A driver who killed a 75-year-old cyclist taking part in a road race has been given a five-month suspended jail sentence.
Peter Barraclough hit Leonard Grayson on the A19 near Thirsk, North Yorkshire, in August.
Mr Grayson died instantly after Barraclough drove into the back of him, throwing him over the car roof.
Barraclough pleaded guilty to causing death by dangerous driving at Teeside Crown Court.
The court heard that Barraclough, 30, from East Cowton near Northallerton, initially thought he had hit a bird before he stopped, looked in his mirror and realised he had struck Mr Grayson.
Peter Makepeace, prosecuting, described the incident last August as "an extremely tragic road traffic accident".
He said Mr Grayson, who lived in Garforth, West Yorkshire with Kathleen, his wife of 49 years, was "by all accounts, a remarkable man who belied his years".

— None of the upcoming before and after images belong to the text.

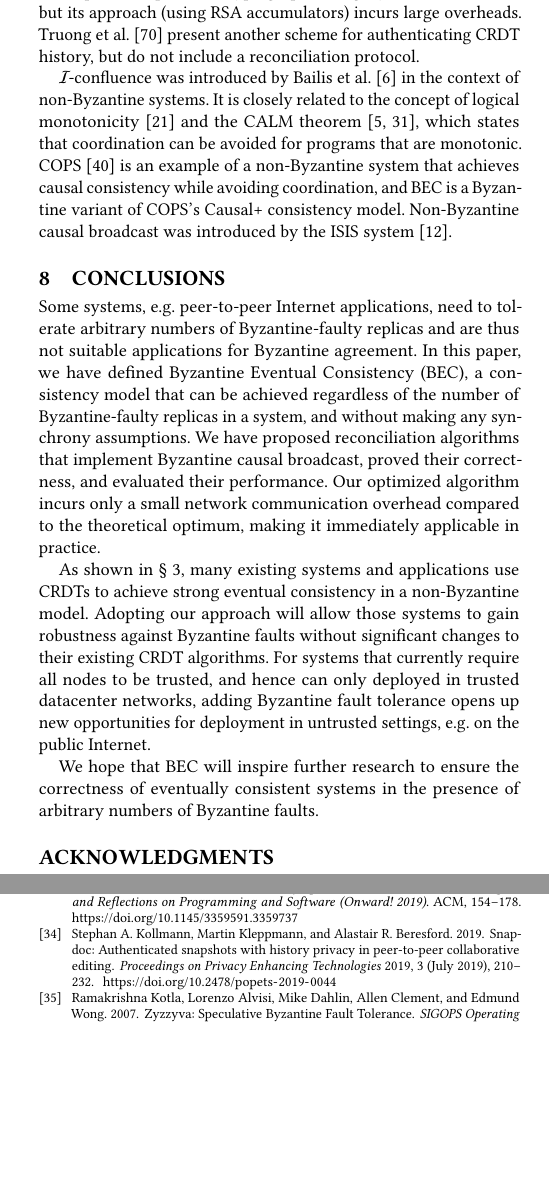
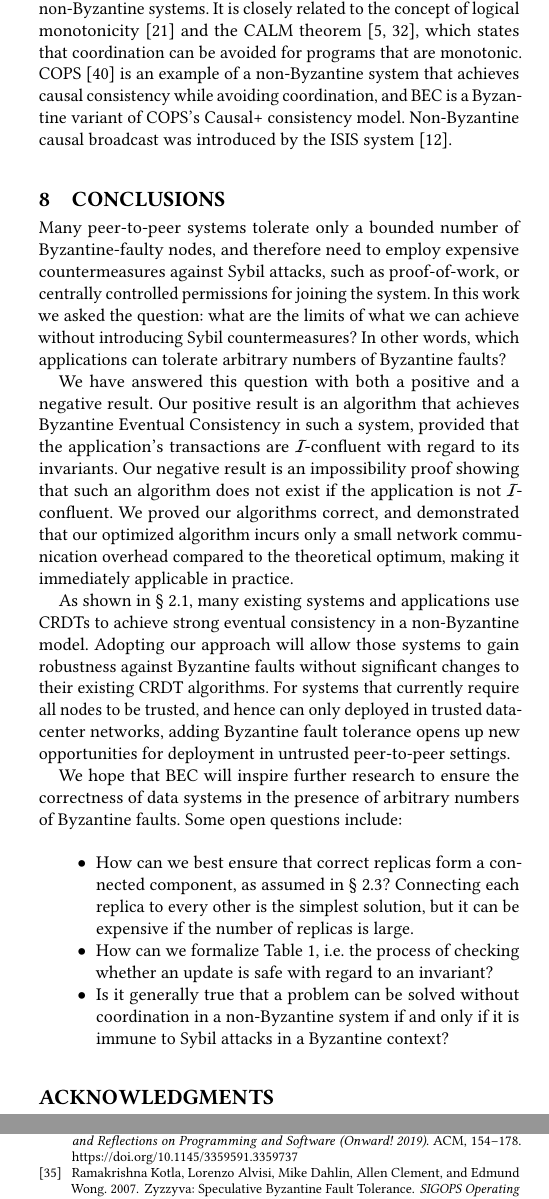
Before and after one commit to ept/byzantine-eventual, a LaTeX paper (byzantine-eventual.tex): two parts of the columns of pages 12 and 13 of 17, joined at a grey line, cut at the place of the change, the shorter picture padded with empty space. Compiled offline with pdfLaTeX.

Commit message:
Editing conclusions

```diff
--- a/byzantine-eventual.tex
+++ b/byzantine-eventual.tex
@@ -862,13 +858,13 @@ This problem has been studied in various domains, including peer-to-peer systems
 Approaches include using Bloom filters~\cite{Skjegstad:2011}, invertible Bloom filters~\cite{Goodrich:2011,Eppstein:2011} and polynomial encoding~\cite{Minsky:2003}.
 However, these approaches are not designed to tolerate Byzantine faults.
 
-Snapdoc~\cite{Kollmann:2019hf} provides cryptographic integrity checks for CRDTs, but its approach (using RSA accumulators) incurs large overheads.
-Truong et al.~\cite{Truong:2012et} present another scheme for authenticating CRDT history, but do not include a reconciliation protocol.
-
 \I-confluence was introduced by Bailis et al.~\cite{Bailis:2014} in the context of non-Byzantine systems.
 It is closely related to the concept of logical monotonicity~\cite{Conway:2012} and the CALM theorem~\cite{Ameloot:2013,Hellerstein:2010}, which states that coordination can be avoided for programs that are monotonic.
 COPS~\cite{Lloyd:2011} is an example of a non-Byzantine system that achieves causal consistency while avoiding coordination, and BEC is a Byzantine variant of COPS's Causal+ consistency model.
 Non-Byzantine causal broadcast was introduced by the ISIS system~\cite{Birman:1991el}.
+
+% Snapdoc~\cite{Kollmann:2019hf} provides cryptographic integrity checks for CRDTs, but its approach (using RSA accumulators) incurs large overheads.
+% Truong et al.~\cite{Truong:2012et} present another scheme for authenticating CRDT history, but do not include a reconciliation protocol.
 
 % BAR Gossip uses a model of "rational" replicas that are assumed to maximise a given loss function
 % Harry C. Li, Allen Clement, et al. BAR Gossip. OSDI 2006 https://static.usenix.org/event/osdi06/tech/full_papers/li/li.pdf
@@ -888,23 +884,27 @@ Non-Byzantine causal broadcast was introduced by the ISIS system~\cite{Birman:19
 
 \section{Conclusions}
 
-% Conjecture: the set of problems that can be solved without coordination in a non-Byzantine system is the same as the set of problems that is immune to Sybil attacks in a Byzantine system.
+Many peer-to-peer systems tolerate only a bounded number of Byzantine-faulty nodes, and therefore need to employ expensive countermeasures against Sybil attacks, such as proof-of-work, or centrally controlled permissions for joining the system.
+In this work we asked the question: what are the limits of what we can achieve without introducing Sybil countermeasures?
+In other words, which applications can tolerate arbitrary numbers of Byzantine faults?
 
-% Potential follow-on work: algorithms to determine whether an update is safe with regard to commonly used invariants.
+We have answered this question with both a positive and a negative result.
+Our positive result is an algorithm that achieves Byzantine Eventual Consistency in such a system, provided that the application's transactions are \I-confluent with regard to its invariants.
+Our negative result is an impossibility proof showing that such an algorithm does not exist if the application is not \I-confluent.
+We proved our algorithms correct, and demonstrated that our optimized algorithm incurs only a small network communication overhead compared to the theoretical optimum, making it immediately applicable in practice.
 
-% How to ensure that correct nodes form a connected component, as assumed in \S~\ref{sec:system-model}?
-% Connecting all-to-all is possible, but expensive if the number of replicas is large.
+As shown in \S~\ref{sec:crdts}, many existing systems and applications use CRDTs to achieve strong eventual consistency in a non-Byzantine model.
+Adopting our approach will allow those systems to gain robustness against Byzantine faults without significant changes to their existing CRDT algorithms.
+For systems that currently require all nodes to be trusted, and hence can only deployed in trusted datacenter networks, adding Byzantine fault tolerance opens up new opportunities for deployment in untrusted peer-to-peer settings.
 
-Some systems, e.g.\ peer-to-peer Internet applications, need to tolerate arbitrary numbers of Byzantine-faulty replicas and are thus not suitable applications for Byzantine agreement.
-In this paper, we have defined Byzantine Eventual Consistency (BEC), a consistency model that can be achieved regardless of the number of Byzantine-faulty replicas in a system, and without making any synchrony assumptions.
-We have proposed reconciliation algorithms that implement Byzantine causal broadcast, proved their correctness, and evaluated their performance.
-Our optimized algorithm incurs only a small network communication overhead compared to the theoretical optimum, making it immediately applicable in practice.
-
-As shown in \S~\ref{sec:byzantine-crdts}, many existing systems and applications use CRDTs to achieve strong eventual consistency in a non-Byzantine model.
-Adopting our approach will allow those systems to gain robustness against Byzantine faults without significant changes to their existing CRDT algorithms.
-For systems that currently require all nodes to be trusted, and hence can only deployed in trusted datacenter networks, adding Byzantine fault tolerance opens up new opportunities for deployment in untrusted settings, e.g.\ on the public Internet.
-
-We hope that BEC will inspire further research to ensure the correctness of eventually consistent systems in the presence of arbitrary numbers of Byzantine faults.
+We hope that BEC will inspire further research to ensure the correctness of data systems in the presence of arbitrary numbers of Byzantine faults.
+Some open questions include:
+\begin{itemize}
+    \item How can we best ensure that correct replicas form a connected component, as assumed in \S~\ref{sec:system-model}?
+    Connecting each replica to every other is the simplest solution, but it can be expensive if the number of replicas is large.
+    \item How can we formalize Table~\ref{tab:safety}, i.e.\ the process of checking whether an update is safe with regard to an invariant?
+    \item Is it generally true that a problem can be solved without coordination in a non-Byzantine system if and only if it is immune to Sybil attacks in a Byzantine context?
+\end{itemize}
 
 \begin{acks}
 Thank you to Alastair Beresford, Jon Crowcroft, Srinivasan Keshav, Smita Vijaya Kumar and Gavin Stark for feedback on a draft of this paper.
```
Also changed, not shown: byzantine-eventual.tex (18 more changed lines).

"In his younger years he was a nationally renowned amateur cyclist winning many cups and trophies," he said.
"He regained national recognition, this time as a veteran rider," Mr Makepeace added.
Barraclough had been working in nearby Topcliffe and was driving his Alfa Romeo along the A19 within the speed limit shortly before the accident, the court was told.
"There's no evidence to suggest Mr Barraclough was speeding," Mr Makepeace said.
He added that signs were in place warning motorists of the event, which Barraclough later told police he had seen.
Police accident investigators said Barraclough would have seen Mr Grayson for at least nine seconds.
But the defendant admitted he had been looking at a low loader lorry on the opposite carriageway just before the crash, the court was told.
Ian West, defending, told Mr Grayson's family, who were in court: "On behalf of Peter Barraclough, can I express his sincere condolences to Kathleen Grayson and her family?
"He could not be more remorseful. He is a decent man, a hard-working man. His life is scarred by this tragic accident as well, as I'm sure Mr Grayson's family understands."
Judge Peter Bowers said Barraclough's driving fell "substantially below what was acceptable".
He decided not to jail Barraclough immediately, but gave him a five-month prison sentence, suspended for 18 months, and ordered him to do 250 hours of unpaid work.
He also banned him from driving for 18 months.